SOURCE INFORMATION section start

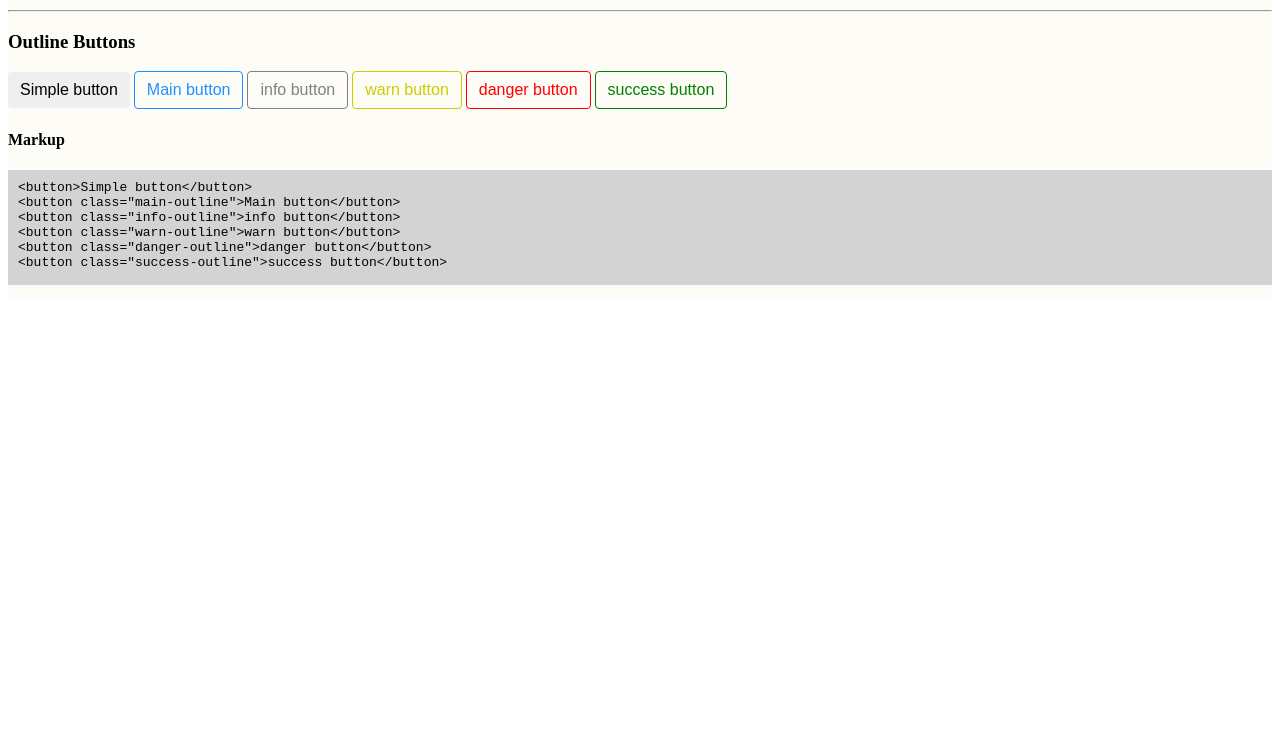
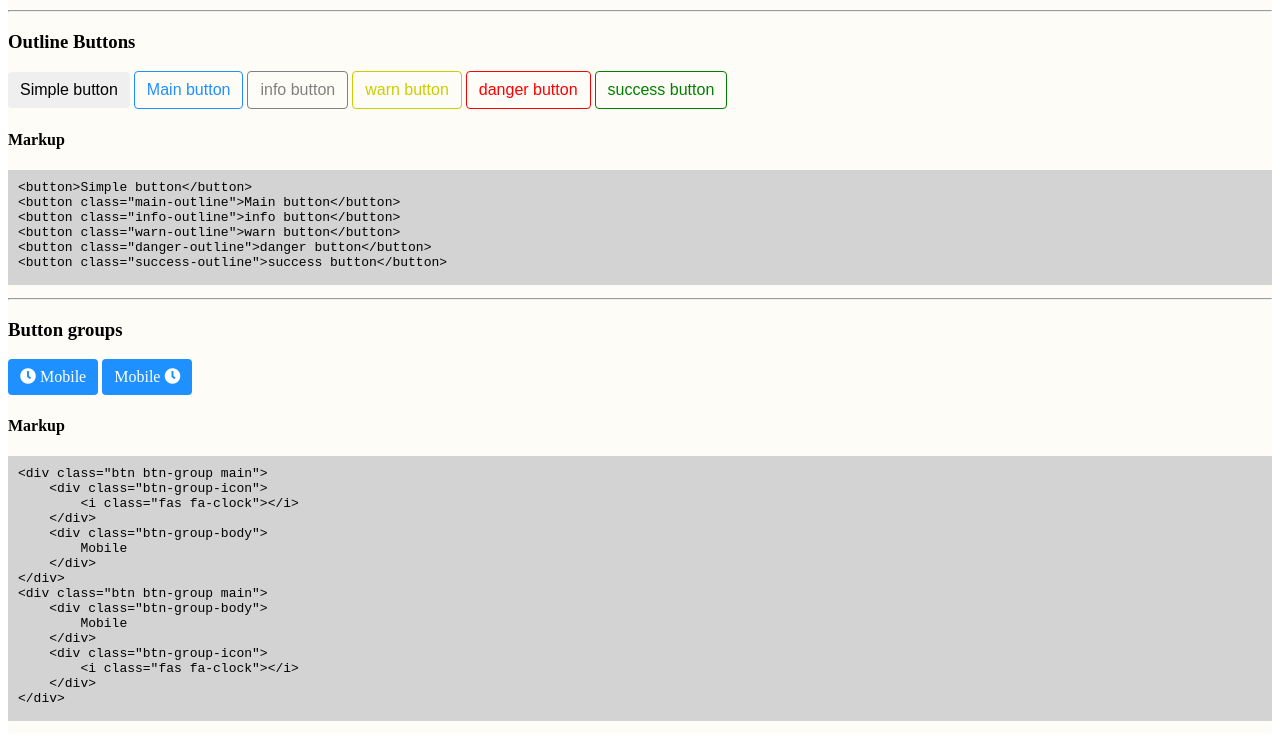
Before and after one commit to toshetoo/teapot-scss, a website: page index.html in a window 1280 px wide. Shown: the part 1087-1829 px from the top of the page. Before the commit the page ends 1393 px from the top, so only its background shows below. Drawn offline with nearby package versions, Linux system fonts and the light colour scheme; files that its build step writes are made by us from their sources.

Commit message:
Add button groups

```diff
--- a/index.html
+++ b/index.html
@@ -6,6 +6,7 @@
     <meta name="viewport" content="initial-scale=1.0">
     <meta http-equiv="X-UA-Compatible" content="ie=edge">
     <title>Teapot SCSS</title>
+    <link rel="stylesheet" href="https://cdnjs.cloudflare.com/ajax/libs/font-awesome/5.10.2/css/all.min.css" />
     <link rel="stylesheet" href="./css/demo.css">
     <link rel="stylesheet" href="./css/main.css">
 </head>
@@ -83,6 +84,46 @@
             <pre>
 &lt;button&gt;Simple&nbsp;button&lt;/button&gt;<br/>&lt;button&nbsp;class=&quot;main-outline&quot;&gt;Main&nbsp;button&lt;/button&gt;<br/>&lt;button&nbsp;class=&quot;info-outline&quot;&gt;info&nbsp;button&lt;/button&gt;<br/>&lt;button&nbsp;class=&quot;warn-outline&quot;&gt;warn&nbsp;button&lt;/button&gt;<br/>&lt;button&nbsp;class=&quot;danger-outline&quot;&gt;danger&nbsp;button&lt;/button&gt;<br/>&lt;button&nbsp;class=&quot;success-outline&quot;&gt;success&nbsp;button&lt;/button&gt;
             </pre>
+
+            <hr/>
+            <h3>Button groups</h3>
+            <div class="btn btn-group main">
+                <div class="btn-group-icon">
+                    <i class="fas fa-clock"></i>
+                </div>
+                <div class="btn-group-body">
+                    Mobile
+                </div>
+            </div>
+
+            <div class="btn btn-group main">
+                <div class="btn-group-body">
+                    Mobile
+                </div>
+                <div class="btn-group-icon">
+                    <i class="fas fa-clock"></i>
+                </div>
+            </div>
+
+            <h4>Markup</h4>
+            <pre>
+&lt;div class=&quot;btn btn-group main&quot;&gt;
+    &lt;div class=&quot;btn-group-icon&quot;&gt;
+        &lt;i class=&quot;fas fa-clock&quot;&gt;&lt;/i&gt;
+    &lt;/div&gt;
+    &lt;div class=&quot;btn-group-body&quot;&gt;
+        Mobile
+    &lt;/div&gt;
+&lt;/div&gt;
+&lt;div class="btn btn-group main"&gt;
+    &lt;div class="btn-group-body"&gt;
+        Mobile
+    &lt;/div&gt;
+    &lt;div class="btn-group-icon"&gt;
+        &lt;i class="fas fa-clock"&gt;&lt;/i&gt;
+    &lt;/div&gt;
+&lt;/div&gt;
+            </pre>
         </div>
     </div>
 </body>
--- a/scss/_buttons.scss
+++ b/scss/_buttons.scss
@@ -32,3 +32,15 @@ button, .btn {
         }
     }
 }
+
+.btn-group {
+    display: inline-block;
+
+    .btn-group-icon {
+        display: inline-block;
+    }
+
+    .btn-group-body {
+        display: inline-block;
+    }
+}
```
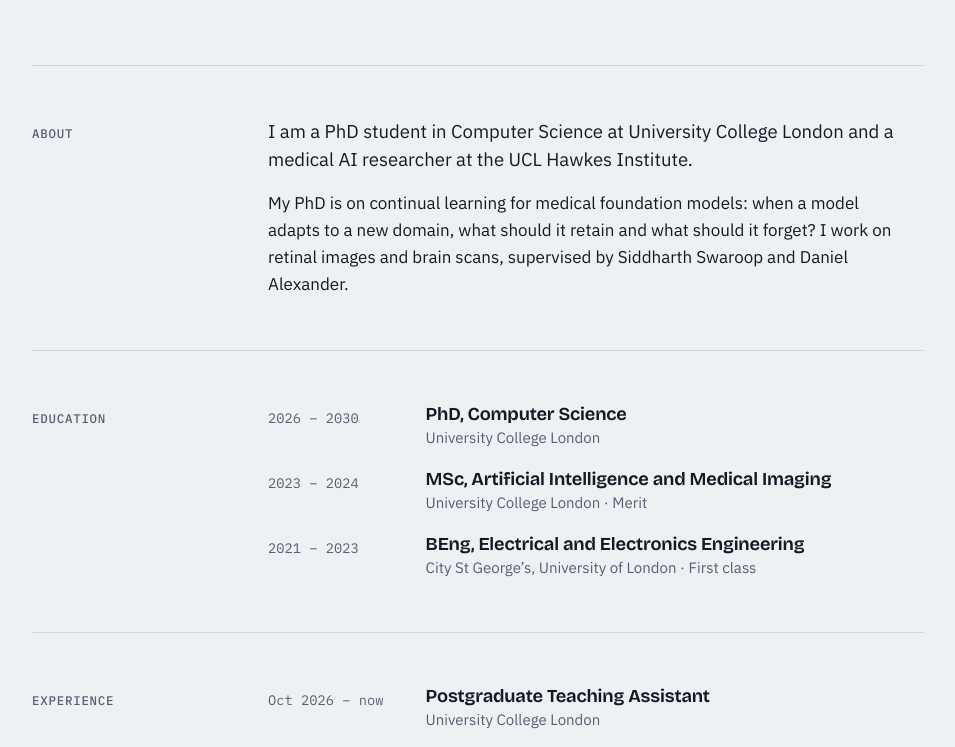
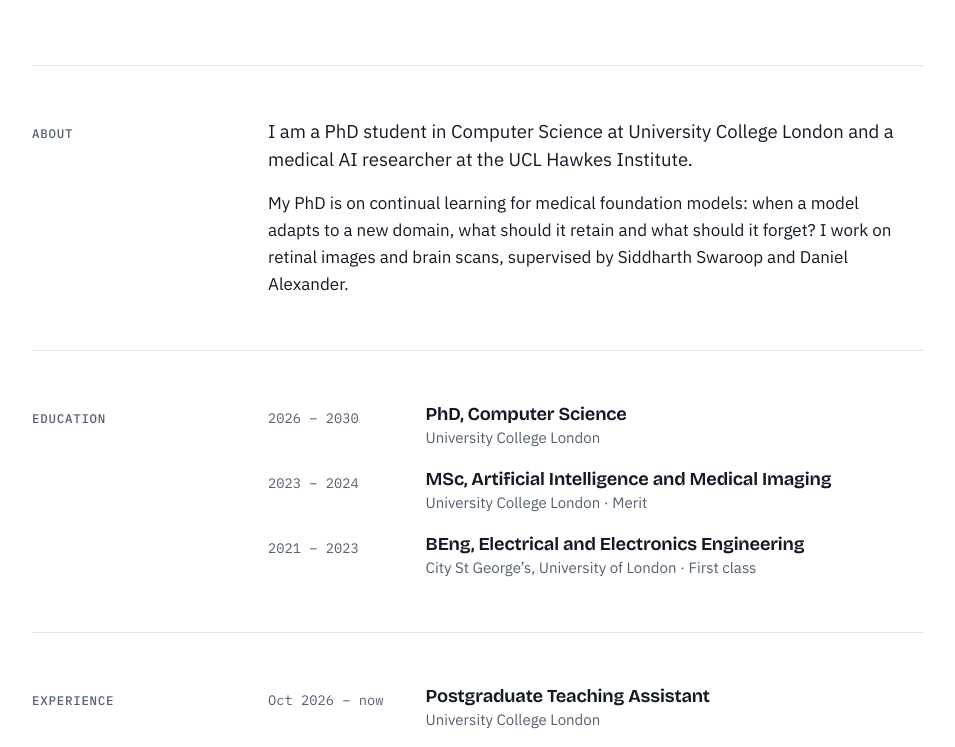
Before and after one commit to zijcheng/zijcheng.github.io, a plain HTML site: page index.html in a window 1280 px wide. Shown: the part 626-1373 px from the top of the page, without its empty margins (162-1117 px from the left). Drawn offline with nearby package versions, Linux system fonts and the light colour scheme.

Commit message:
Use a single bright theme
Remove the dark colour scheme and switch the page background to white.

Co-Authored-By: Claude Fable 5.2 <noreply@anthropic.com>
Claude-Session: https://claude.ai/code/session_01QHdveGNy1fFGUdTjWjWKHB

```diff
--- a/index.html
+++ b/index.html
@@ -12,10 +12,11 @@
 /* Layout idea: a quiet, left-aligned academic profile on cool paper. Profile links sit in
    the top bar; the name is the only large element; everything else is one reading column. */
 :root {
-  --paper: #eef1f4;
+  color-scheme: light;
+  --paper: #ffffff;
   --ink: #131a26;
   --muted: #556072;
-  --line: #cdd5de;
+  --line: #dde3ea;
   --accent: #2340d0;
   --accent-ink: #ffffff;
 
@@ -26,27 +27,6 @@
   --gutter: clamp(16px, 4vw, 44px);
   --measure: 62ch;
 }
-@media (prefers-color-scheme: dark) {
-  :root:not([data-theme="light"]) {
-    color-scheme: dark;
-    --paper: #0d121a;
-    --ink: #e7ebf1;
-    --muted: #9aa5b5;
-    --line: #293343;
-    --accent: #93a5ff;
-    --accent-ink: #0d121a;
-  }
-}
-:root[data-theme="dark"] {
-  color-scheme: dark;
-  --paper: #0d121a;
-  --ink: #e7ebf1;
-  --muted: #9aa5b5;
-  --line: #293343;
-  --accent: #93a5ff;
-  --accent-ink: #0d121a;
-}
-
 *, *::before, *::after { box-sizing: border-box; }
 html { -webkit-text-size-adjust: 100%; }
 body {
```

SOURCE INFORMATION section end

The expected output is every line from the material above where "Drawn" can be found.

**PROBLEM SOLUTION:**
Before and after one commit to toshetoo/teapot-scss, a website: page index.html in a window 1280 px wide. Shown: the part 1087-1829 px from the top of the page. Before the commit the page ends 1393 px from the top, so only its background shows below. Drawn offline with nearby package versions, Linux system fonts and the light colour scheme; files that its build step writes are made by us from their sources.
Before and after one commit to zijcheng/zijcheng.github.io, a plain HTML site: page index.html in a window 1280 px wide. Shown: the part 626-1373 px from the top of the page, without its empty margins (162-1117 px from the left). Drawn offline with nearby package versions, Linux system fonts and the light colour scheme.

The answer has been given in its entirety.